PROBLEM STATEMENT
Among the entries below, find each line holding "OpenShift" and return it.

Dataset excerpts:
****

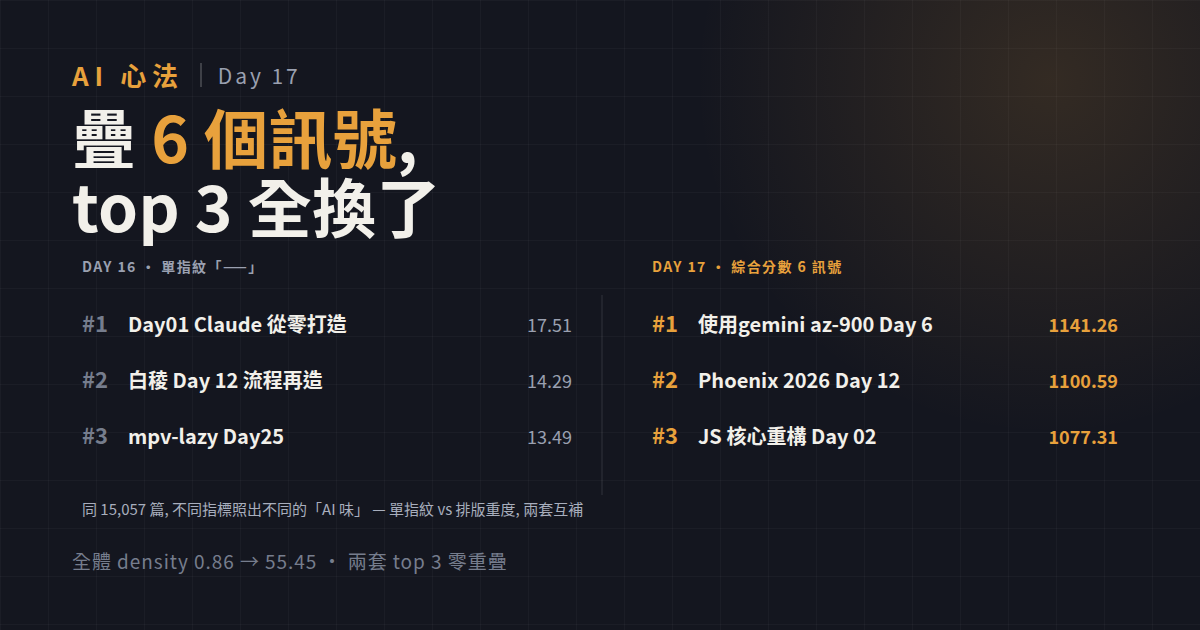
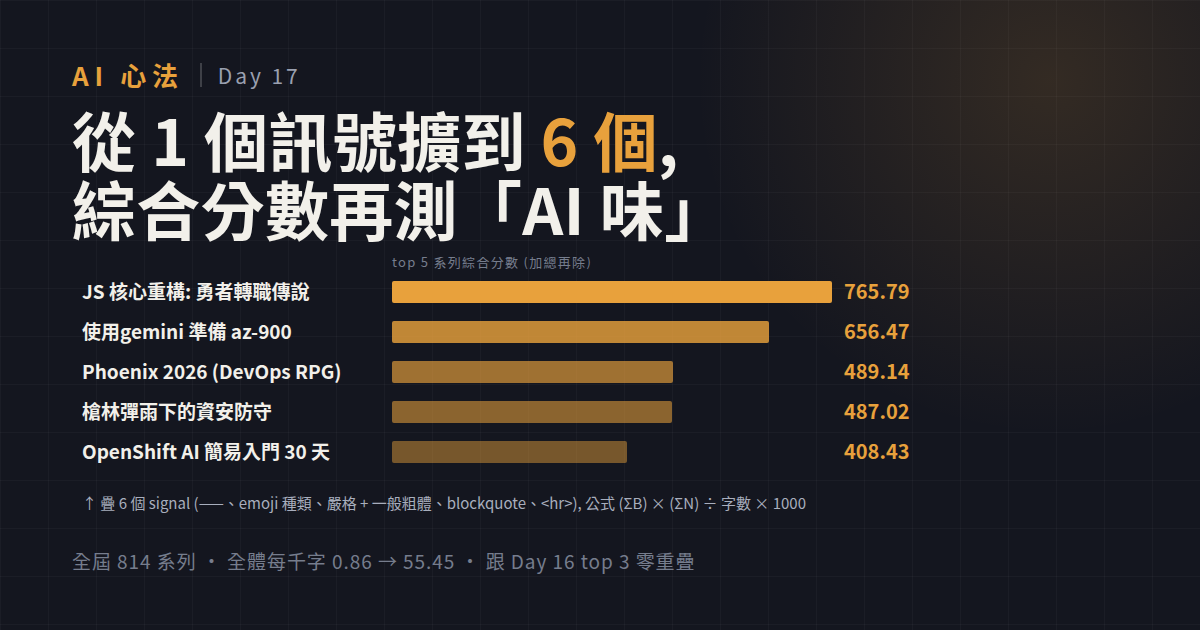
Day 17 cover 改版: 仿 Day 16 樣式, 標題貼近原文
- 版式改成 Day 16 的水平長條圖 (top 5 系列綜合分數)
- 標題貼近 draft 原文: 「從 1 個訊號擴到 6 個, 綜合分數再測「AI 味」」, em 標「6 個」
- 5 根 bar: JS 核心重構 765.79 (full gold) → gemini az-900 656.47 → Phoenix 2026 489.14 → 槍林彈雨 487.02 → OpenShift AI 408.43 (bar 透明度漸降)
- 圖下註解: 「↑ 疊 6 個 signal (——、emoji 種類、嚴格 + 一般粗體、blockquote、<hr>), 公式 (ΣB) × (ΣN) ÷ 字數 × 1000」
- Foot: 全屆 814 系列 · 全體每千字 0.86 → 55.45 · 跟 Day 16 top 3 零重疊

diff --git a/05-notes/ironman/assets/cover-day17.html b/05-notes/ironman/assets/cover-day17.html
@@ -22,47 +22,41 @@ text{font-family:"Noto Sans CJK TC",sans-serif}
 <div class="wrap">
   <div class="top"><span class="mark">AI 心法</span><span class="bar"></span><span class="day">Day 17</span></div>
   <div>
-    <h1>疊 <em>6 個訊號</em>,<br>top 3 全換了</h1>
+    <h1>從 1 個訊號擴到 <em>6 個</em>,<br>綜合分數再測「AI 味」</h1>
   </div>
   <div class="chartwrap">
-  <svg width="1056" height="280" viewBox="0 0 1056 280">
-    <!-- Column headers -->
-    <text x="10" y="22" fill="#9aa0b0" font-size="14" letter-spacing=".1em" font-weight="700">DAY 16 · 單指紋「——」</text>
-    <text x="580" y="22" fill="#e8a13c" font-size="14" letter-spacing=".1em" font-weight="700">DAY 17 · 綜合分數 6 訊號</text>
+  <svg width="1056" height="270" viewBox="0 0 1056 270">
+    <!-- x-axis label -->
+    <text x="320" y="0" fill="#767d8d" font-size="13" letter-spacing=".1em" dy="10">top 5 系列綜合分數 (加總再除)</text>
 
-    <!-- Vertical divider -->
-    <line x1="530" y1="45" x2="530" y2="245" stroke="#ffffff20" stroke-width="1"/>
+    <!-- Row 1: JS 核心重構 (top, full gold) -->
+    <text x="10" y="42" fill="#f2f0ea" font-size="19" font-weight="700">JS 核心重構: 勇者轉職傳說</text>
+    <rect x="320" y="24" width="440" height="22" fill="#e8a13c" rx="2"/>
+    <text x="772" y="42" fill="#e8a13c" font-size="20" font-weight="900">765.79</text>
 
-    <!-- Row 1 -->
-    <text x="10" y="82" fill="#767d8d" font-size="22" font-weight="900">#1</text>
-    <text x="56" y="82" fill="#f2f0ea" font-size="20" font-weight="700">Day01 Claude 從零打造</text>
-    <text x="500" y="82" fill="#9aa0b0" font-size="18" text-anchor="end">17.51</text>
+    <!-- Row 2: 使用gemini 準備 az-900 -->
+    <text x="10" y="82" fill="#f2f0ea" font-size="19" font-weight="700">使用gemini 準備 az-900</text>
+    <rect x="320" y="64" width="377" height="22" fill="#e8a13cd0" rx="2"/>
+    <text x="772" y="82" fill="#e8a13c" font-size="20" font-weight="900">656.47</text>
 
-    <text x="580" y="82" fill="#e8a13c" font-size="22" font-weight="900">#1</text>
-    <text x="626" y="82" fill="#f2f0ea" font-size="20" font-weight="700">使用gemini az-900 Day 6</text>
-    <text x="1046" y="82" fill="#e8a13c" font-size="18" text-anchor="end" font-weight="700">1141.26</text>
+    <!-- Row 3: Phoenix 2026 -->
+    <text x="10" y="122" fill="#f2f0ea" font-size="19" font-weight="700">Phoenix 2026 (DevOps RPG)</text>
+    <rect x="320" y="104" width="281" height="22" fill="#e8a13ca8" rx="2"/>
+    <text x="772" y="122" fill="#e8a13c" font-size="20" font-weight="900">489.14</text>
 
-    <!-- Row 2 -->
-    <text x="10" y="138" fill="#767d8d" font-size="22" font-weight="900">#2</text>
-    <text x="56" y="138" fill="#f2f0ea" font-size="20" font-weight="700">白稜 Day 12 流程再造</text>
-    <text x="500" y="138" fill="#9aa0b0" font-size="18" text-anchor="end">14.29</text>
+    <!-- Row 4: 槍林彈雨 -->
+    <text x="10" y="162" fill="#f2f0ea" font-size="19" font-weight="700">槍林彈雨下的資安防守</text>
+    <rect x="320" y="144" width="280" height="22" fill="#e8a13c90" rx="2"/>
+    <text x="772" y="162" fill="#e8a13c" font-size="20" font-weight="900">487.02</text>
 
-    <text x="580" y="138" fill="#e8a13c" font-size="22" font-weight="900">#2</text>
-    <text x="626" y="138" fill="#f2f0ea" font-size="20" font-weight="700">Phoenix 2026 Day 12</text>
-    <text x="1046" y="138" fill="#e8a13c" font-size="18" text-anchor="end" font-weight="700">1100.59</text>
+    <!-- Row 5: OpenShift AI -->
+    <text x="10" y="202" fill="#f2f0ea" font-size="19" font-weight="700">OpenShift AI 簡易入門 30 天</text>
+    <rect x="320" y="184" width="235" height="22" fill="#e8a13c78" rx="2"/>
+    <text x="772" y="202" fill="#e8a13c" font-size="20" font-weight="900">408.43</text>
 
-    <!-- Row 3 -->
-    <text x="10" y="194" fill="#767d8d" font-size="22" font-weight="900">#3</text>
-    <text x="56" y="194" fill="#f2f0ea" font-size="20" font-weight="700">mpv-lazy Day25</text>
-    <text x="500" y="194" fill="#9aa0b0" font-size="18" text-anchor="end">13.49</text>
-
-    <text x="580" y="194" fill="#e8a13c" font-size="22" font-weight="900">#3</text>
-    <text x="626" y="194" fill="#f2f0ea" font-size="20" font-weight="700">JS 核心重構 Day 02</text>
-    <text x="1046" y="194" fill="#e8a13c" font-size="18" text-anchor="end" font-weight="700">1077.31</text>
-
-    <!-- Bottom annotation -->
-    <text x="10" y="265" fill="#a8aebd" font-size="15">同 15,057 篇, 不同指標照出不同的「AI 味」 — 單指紋 vs 排版重度, 兩套互補</text>
+    <!-- Annotation -->
+    <text x="10" y="252" fill="#a8aebd" font-size="15">↑ 疊 6 個 signal (——、emoji 種類、嚴格 + 一般粗體、blockquote、&lt;hr&gt;), 公式 (ΣB) × (ΣN) ÷ 字數 × 1000</text>
   </svg>
   </div>
-  <div class="foot">全體 density 0.86 → 55.45 · 兩套 top 3 零重疊</div>
+  <div class="foot">全屆 814 系列 · 全體每千字 0.86 → 55.45 · 跟 Day 16 top 3 零重疊</div>
 </div></body></html>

****

RESPONSE BELOW
- 5 根 bar: JS 核心重構 765.79 (full gold) → gemini az-900 656.47 → Phoenix 2026 489.14 → 槍林彈雨 487.02 → OpenShift AI 408.43 (bar 透明度漸降)
+    <!-- Row 5: OpenShift AI -->
+    <text x="10" y="202" fill="#f2f0ea" font-size="19" font-weight="700">OpenShift AI 簡易入門 30 天</text>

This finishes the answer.